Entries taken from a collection
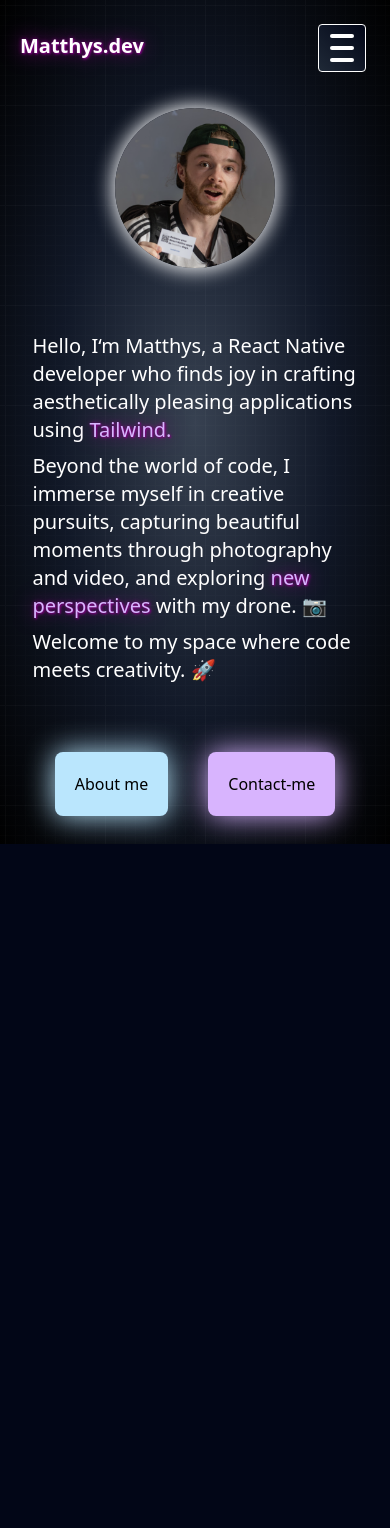
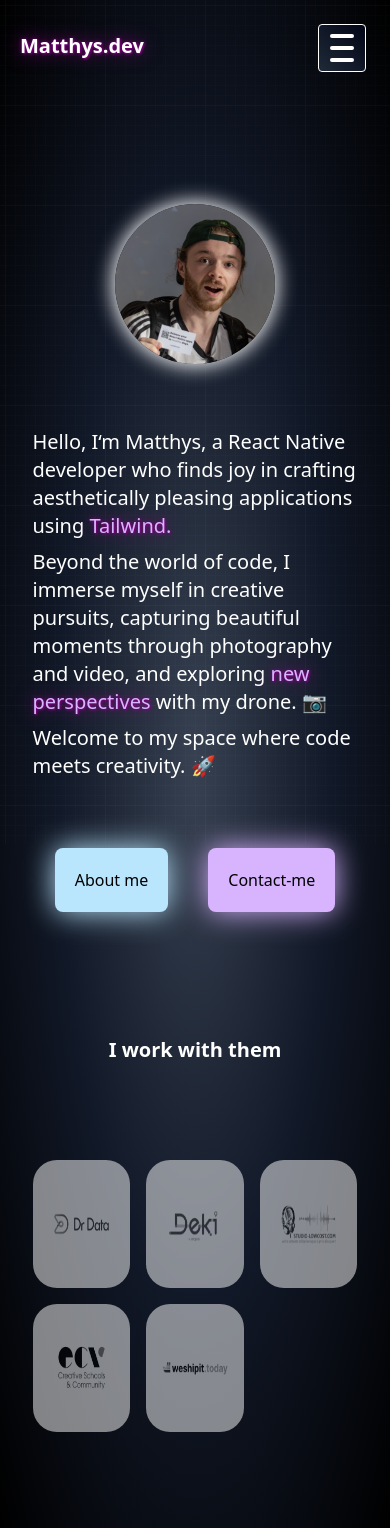
Before and after one commit to MatthysDev/Matthys.dev.v2, a Next.js app: page / in a window 390 px wide. Before the commit the page ends 844 px from the top, so only its background shows below. Built offline with nearby package versions, Linux system fonts and the light colour scheme.

Commit message:
feat: 🎸 add clients on homepage

```diff
--- a/src/pages/index.tsx
+++ b/src/pages/index.tsx
@@ -4,18 +4,24 @@ import Button from '@/components/Button';
 import Hero from '@/components/Hero';
 import { palette } from '@/utils/palette';
 import CustomLayout from '@/components/CustomLayout';
+import { Clients } from '@/components/Clients';
+import { clients } from '@/apiData/clients';
 
 export default function Home() {
 
   return (
     <CustomLayout withMenu>
       <div className="flex flex-col items-center p-0 md:p-12 text-white">
-        <Hero />
-        <div className='flex mt-0 mb-2 md:mt-24'>
+        <div className='mt-24'>
+          <Hero />
+        </div>
+        <div className='flex mt-0 mb-2'>
           <Button link={'/about'} text={'About me'} color={'bg-sky-200'} neonColor={palette.sky200} />
           <Button link={'https://airtable.com/appOrrPF35ppPjTKx/shrZLcDgGq0Kb6soN?backgroundColor=purple'} text={'Contact-me'} color={'bg-purple-300'} isExternal neonColor={palette.purple300} />
         </div>
       </div>
+      <div className='mt-24 text-xl font-bold text-center text-white md:text-4xl'>I work with them</div>
+      <Clients clients={clients} />
     </CustomLayout>
   )
 }
```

Exercise details:
Please repeat the records above exactly, leaving every picture out.

Expected answer:
Before and after one commit to MatthysDev/Matthys.dev.v2, a Next.js app: page / in a window 390 px wide. Before the commit the page ends 844 px from the top, so only its background shows below. Built offline with nearby package versions, Linux system fonts and the light colour scheme.

Commit message:
feat: 🎸 add clients on homepage

```diff
--- a/src/pages/index.tsx
+++ b/src/pages/index.tsx
@@ -4,18 +4,24 @@ import Button from '@/components/Button';
 import Hero from '@/components/Hero';
 import { palette } from '@/utils/palette';
 import CustomLayout from '@/components/CustomLayout';
+import { Clients } from '@/components/Clients';
+import { clients } from '@/apiData/clients';
 
 export default function Home() {
 
   return (
     <CustomLayout withMenu>
       <div className="flex flex-col items-center p-0 md:p-12 text-white">
-        <Hero />
-        <div className='flex mt-0 mb-2 md:mt-24'>
+        <div className='mt-24'>
+          <Hero />
+        </div>
+        <div className='flex mt-0 mb-2'>
           <Button link={'/about'} text={'About me'} color={'bg-sky-200'} neonColor={palette.sky200} />
           <Button link={'https://airtable.com/appOrrPF35ppPjTKx/shrZLcDgGq0Kb6soN?backgroundColor=purple'} text={'Contact-me'} color={'bg-purple-300'} isExternal neonColor={palette.purple300} />
         </div>
       </div>
+      <div className='mt-24 text-xl font-bold text-center text-white md:text-4xl'>I work with them</div>
+      <Clients clients={clients} />
     </CustomLayout>
   )
 }
```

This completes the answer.